From 2004 to 2008, a series of four brief, disagreeing papers in the journal Medical Education took up the question of whether and when it’s appropriate to analyze data from Likert scales (i.e., integers reflecting degrees of agreement with statements) with parametric or nonparametric statistical methods.
Although no overly convincing consensus emerged, at least in my view, the salvos fired brought up interesting considerations. For example, at the tail end of the exchange, Carifio and Perla (2008) distinguished between data from a single Likert item (ordered integers) and averages of data from two or more Likert items, arguing that the latter better approximate interval data and are wellsuited to analysis with parametric tests.^{1} My aim here, however, isn’t to recapitulate the arc of the argument; my focus is on a premise that came up in the last three pieces in the exchange: That parametric tests are more powerful than nonparametric tests. That is, when some nonnull finding is really there to be found, a parametric test is going to do a better job of “detecting” it than the test’s nonparametric sibling.
First, in a reply to the paper that sparked the exchange (Jamieson, 2004, which argued for analyzing Likert data with nonparametric methods), Pell (2005) said:

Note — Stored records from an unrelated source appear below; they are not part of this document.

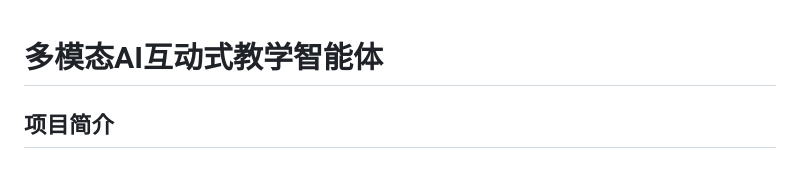
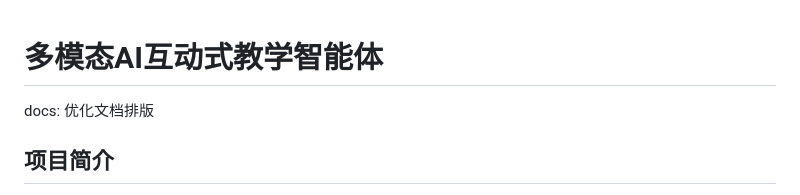
Before and after one commit to Jiangnann19/-AI-, a Markdown page: README.md, the part around the change. GitHub-like rendering.

```diff
--- a/README.md
+++ b/README.md
@@ -1,5 +1,5 @@
 # 多模态AI互动式教学智能体
-
+docs: 优化文档排版
 ## 项目简介
 
 本项目是为锐捷网络教育信息化应用场景打造的**多模态AI互动式教学智能体**，旨在解决传统AI教学工具功能碎片化、意图理解浅、课件制作繁琐、流程割裂的痛点，实现教师从事务型制作转向教学设计型创新。
```
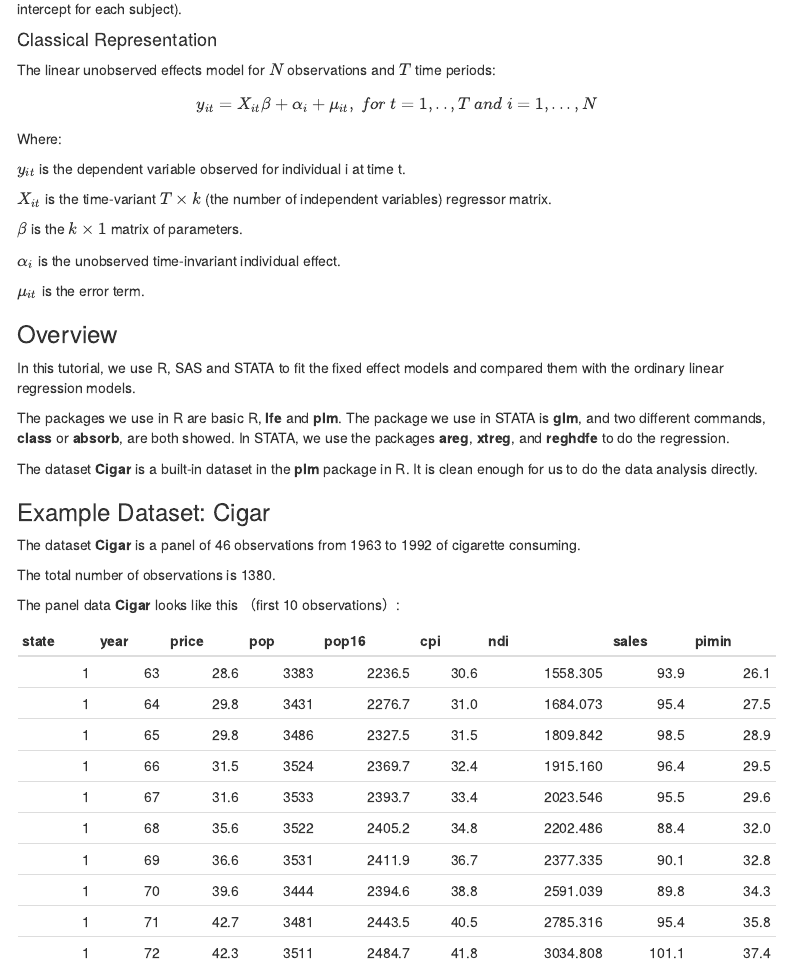
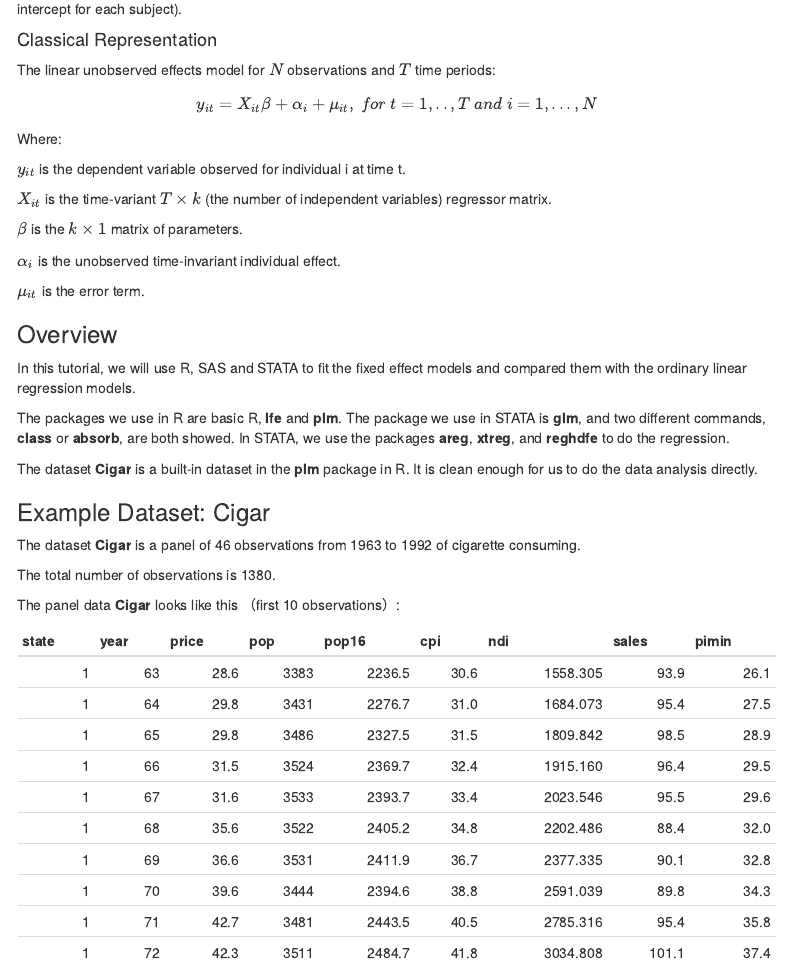
Before and after one commit to yvonneyang46/Fixed-Effects-Model-Intro-and-Tutorial-R-STATA-SAS, an R Markdown document (Group8.Rmd): the page in a window 1100 px wide, from 560 px down. Rendered offline with R 4.5, knitr and Pandoc, with nearby package versions; menus at the side of the page are left out.

Commit message:
Update Group8.Rmd

```diff
--- a/Group8.Rmd
+++ b/Group8.Rmd
@@ -59,7 +59,7 @@ $\mu_{it}$ is the error term.
 
 ### Overview
 
-In this tutorial, we use R, SAS and STATA to fit the fixed effect models and compared them with the ordinary linear regression models.
+In this tutorial, we will use R, SAS and STATA to fit the fixed effect models and compared them with the ordinary linear regression models.
 
 The packages we use in R are basic R, **lfe** and **plm**. The package we use in STATA is **glm**, and two different commands, **class** or **absorb**, are both showed. In STATA, we use the packages **areg**, **xtreg**, and **reghdfe** to do the regression.
 
```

…[W]here there is an equivalent nonparametric test, it should be remembered that these are less powerful than the corresponding parametric test, so care should be exercised in drawing inference from any test statistics close to the critical value. (p. 970)
No caveat or condition appeared nearby to that language; the claim was made rather sweepingly. In a reply, Jamieson (2005) said:
Mr Pell also cautions that nonparametric tests are “less powerful” than the corresponding parametric tests (power being the ability to correctly reject the null hypothesis). However, Pett [1997] points out (p.26) that “a powerful test is also one whose assumptions have been sufficiently met.” She expands on this to say that serious departures from the underlying assumptions render a parametric test less powerful than the corresponding nonparametric test; and Sheskin [2000] acknowledges that “the power advantage of a parametric test may be negated if one or more of its assumptions are violated.” (p. 971)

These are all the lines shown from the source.